(Before and after images)
········
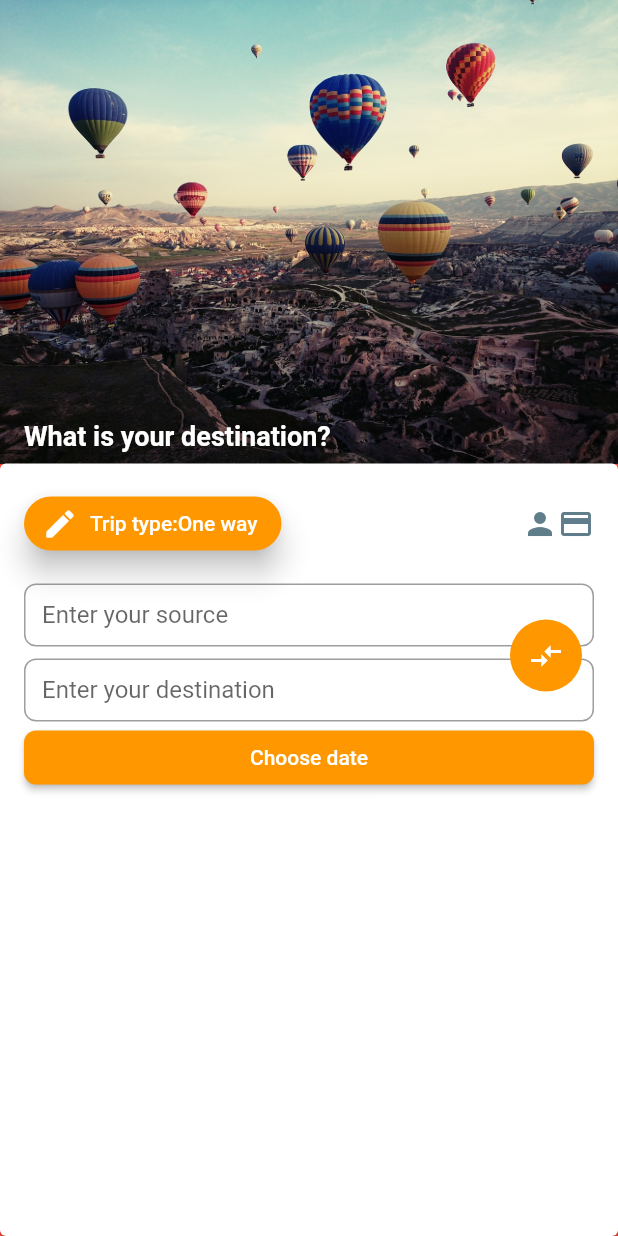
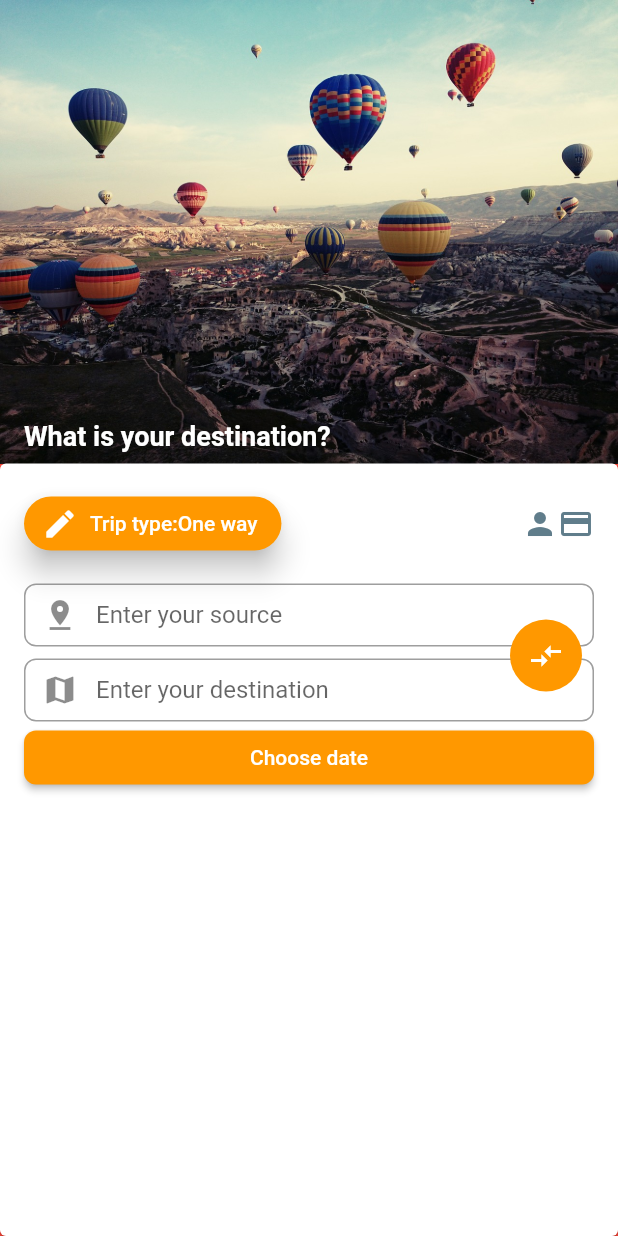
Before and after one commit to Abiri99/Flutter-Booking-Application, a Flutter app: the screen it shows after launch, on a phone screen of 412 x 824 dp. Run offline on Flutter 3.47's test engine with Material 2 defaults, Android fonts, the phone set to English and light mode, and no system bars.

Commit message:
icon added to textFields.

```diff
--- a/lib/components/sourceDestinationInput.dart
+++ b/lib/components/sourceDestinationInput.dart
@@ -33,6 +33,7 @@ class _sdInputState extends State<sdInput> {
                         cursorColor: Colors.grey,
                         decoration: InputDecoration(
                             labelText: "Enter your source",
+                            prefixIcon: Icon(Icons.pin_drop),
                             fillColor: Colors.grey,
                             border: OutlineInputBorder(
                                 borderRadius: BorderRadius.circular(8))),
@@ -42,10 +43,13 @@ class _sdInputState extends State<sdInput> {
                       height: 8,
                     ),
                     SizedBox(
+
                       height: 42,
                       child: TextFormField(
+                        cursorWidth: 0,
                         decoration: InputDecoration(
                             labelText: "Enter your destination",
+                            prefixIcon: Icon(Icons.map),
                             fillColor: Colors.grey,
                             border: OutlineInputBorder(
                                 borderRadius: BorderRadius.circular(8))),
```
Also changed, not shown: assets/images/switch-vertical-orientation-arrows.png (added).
········
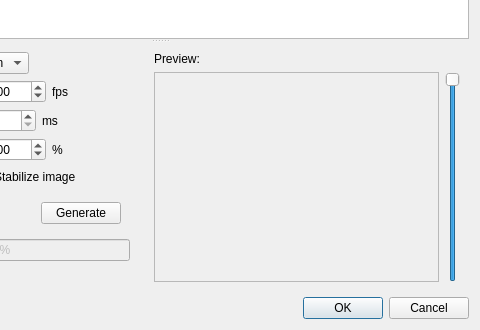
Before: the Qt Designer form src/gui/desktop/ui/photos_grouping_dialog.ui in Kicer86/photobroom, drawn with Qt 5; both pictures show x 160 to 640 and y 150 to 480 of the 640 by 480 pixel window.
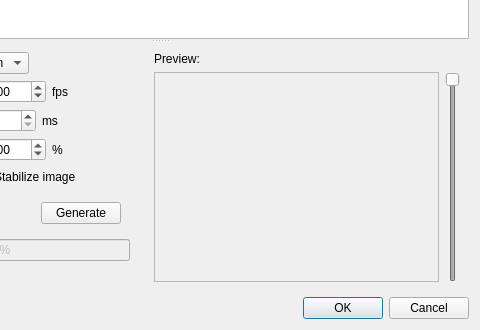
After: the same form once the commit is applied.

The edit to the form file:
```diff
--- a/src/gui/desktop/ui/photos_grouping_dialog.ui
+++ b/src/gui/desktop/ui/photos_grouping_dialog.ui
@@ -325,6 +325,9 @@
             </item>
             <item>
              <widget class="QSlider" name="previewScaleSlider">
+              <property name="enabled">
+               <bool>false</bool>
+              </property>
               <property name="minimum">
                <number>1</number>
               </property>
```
········
WHAT IS NEEDED
Please give the number of lines in the entries above that hold "desktop", with no other words.

EXERCISE RESULT
3